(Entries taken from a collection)
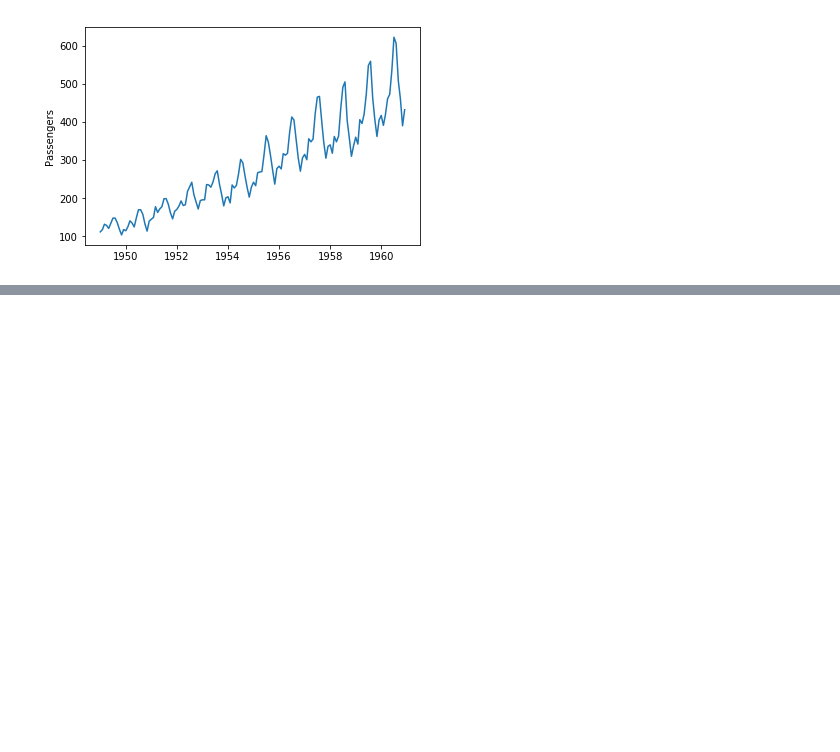
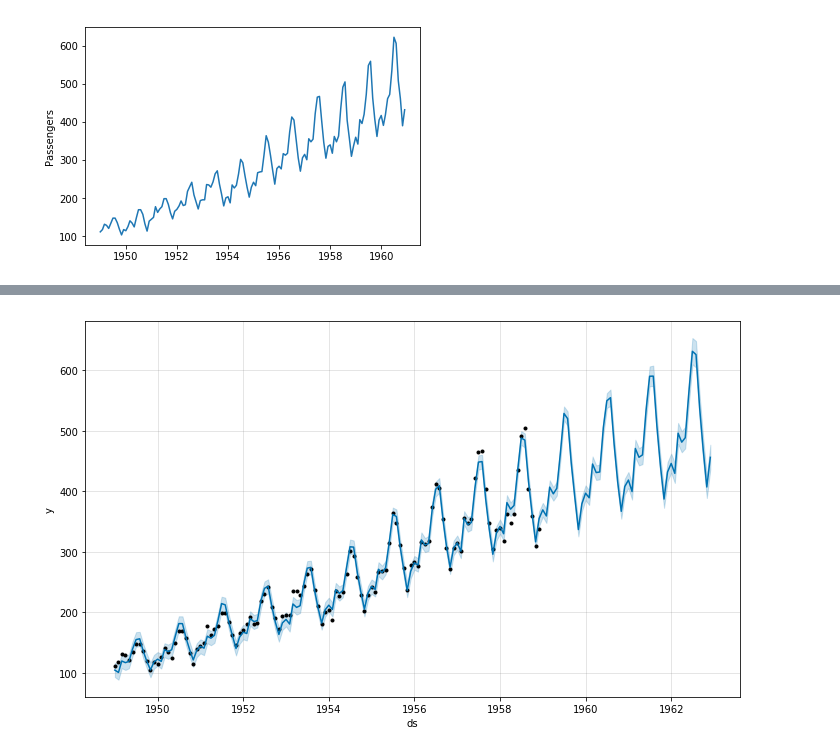
Before and after one commit to okagen/study, a Jupyter notebook: studyGoogleColaboratory.ipynb, the cells around one changed output, grey strips where cells are left out. Saved outputs shown, nothing was run; the diff lists cells and outputs as text; code cells hidden in the pictures; blank space fills up the shorter version.

```diff
--- a/studyGoogleColaboratory.ipynb
+++ b/studyGoogleColaboratory.ipynb
@@ -76,0 +87,7 @@ train = df[:"1958-12-31"]
+# %%
+# slice the DataFrame.
+train = df[:"1958-12-31"]
+display(train.head(5))
+# re-form it as a train data.
+train = train.reset_index().rename(columns={'Month' : 'ds', '#Passengers' : 'y'})
+display(train.head(5))
@@ -76,0 +114,6 @@ train = df[:"1958-12-31"]
+# %%
+m = Prophet(growth = "linear",
+           yearly_seasonality = 10,
+           weekly_seasonality = False,
+           daily_seasonality = False,
+           seasonality_mode = 'multiplicative').fit(train)
@@ -76,0 +125,5 @@ train = df[:"1958-12-31"]
+# %%
+future = m.make_future_dataframe(periods = 48, freq='MS')
+
+display(future.head(5))
+display(future.tail(5))
@@ -76,0 +148,5 @@ train = df[:"1958-12-31"]
+# %%
+forecast = m.predict(df =  future)
+fig = m.plot(forecast)
+# %% [output]
+[figure, added]
```
Also changed, not shown: parts of 16 cells of this notebook.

◆ WORK ORDER:
Retype every record as it stands. None of the pictures should appear.

◆ TASK RESULT:
Before and after one commit to okagen/study, a Jupyter notebook: studyGoogleColaboratory.ipynb, the cells around one changed output, grey strips where cells are left out. Saved outputs shown, nothing was run; the diff lists cells and outputs as text; code cells hidden in the pictures; blank space fills up the shorter version.

```diff
--- a/studyGoogleColaboratory.ipynb
+++ b/studyGoogleColaboratory.ipynb
@@ -76,0 +87,7 @@ train = df[:"1958-12-31"]
+# %%
+# slice the DataFrame.
+train = df[:"1958-12-31"]
+display(train.head(5))
+# re-form it as a train data.
+train = train.reset_index().rename(columns={'Month' : 'ds', '#Passengers' : 'y'})
+display(train.head(5))
@@ -76,0 +114,6 @@ train = df[:"1958-12-31"]
+# %%
+m = Prophet(growth = "linear",
+           yearly_seasonality = 10,
+           weekly_seasonality = False,
+           daily_seasonality = False,
+           seasonality_mode = 'multiplicative').fit(train)
@@ -76,0 +125,5 @@ train = df[:"1958-12-31"]
+# %%
+future = m.make_future_dataframe(periods = 48, freq='MS')
+
+display(future.head(5))
+display(future.tail(5))
@@ -76,0 +148,5 @@ train = df[:"1958-12-31"]
+# %%
+forecast = m.predict(df =  future)
+fig = m.plot(forecast)
+# %% [output]
+[figure, added]
```
Also changed, not shown: parts of 16 cells of this notebook.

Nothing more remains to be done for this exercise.